WORK INSTRUCTIONS -> Pull out every line with the word "counts" from the entries below.

◇ ◇ ◇

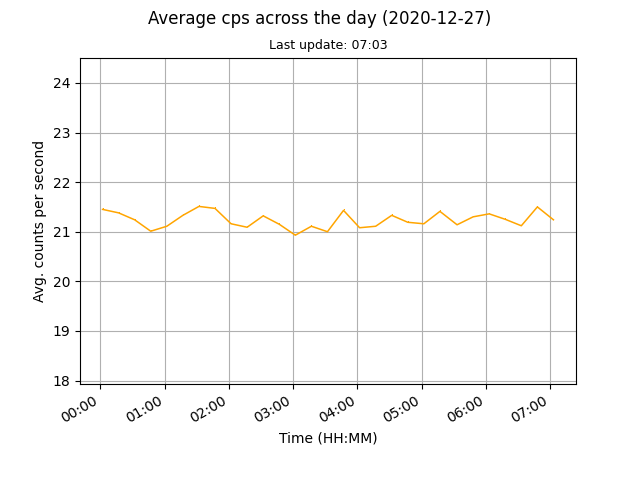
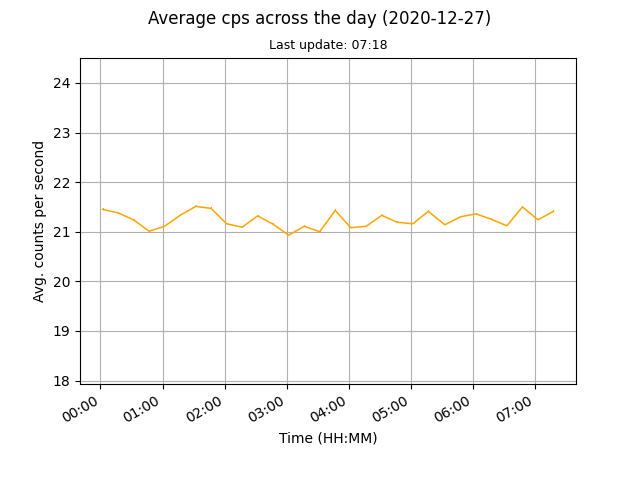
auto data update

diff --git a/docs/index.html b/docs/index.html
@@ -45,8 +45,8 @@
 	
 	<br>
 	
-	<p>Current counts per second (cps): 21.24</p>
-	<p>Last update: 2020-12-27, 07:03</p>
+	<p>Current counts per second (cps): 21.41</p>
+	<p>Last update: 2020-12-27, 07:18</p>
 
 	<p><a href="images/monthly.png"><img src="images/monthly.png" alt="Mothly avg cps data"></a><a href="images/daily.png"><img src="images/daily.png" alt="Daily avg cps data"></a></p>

◇ ◇ ◇

RESPONSE BELOW ->
-	<p>Current counts per second (cps): 21.24</p>
+	<p>Current counts per second (cps): 21.41</p>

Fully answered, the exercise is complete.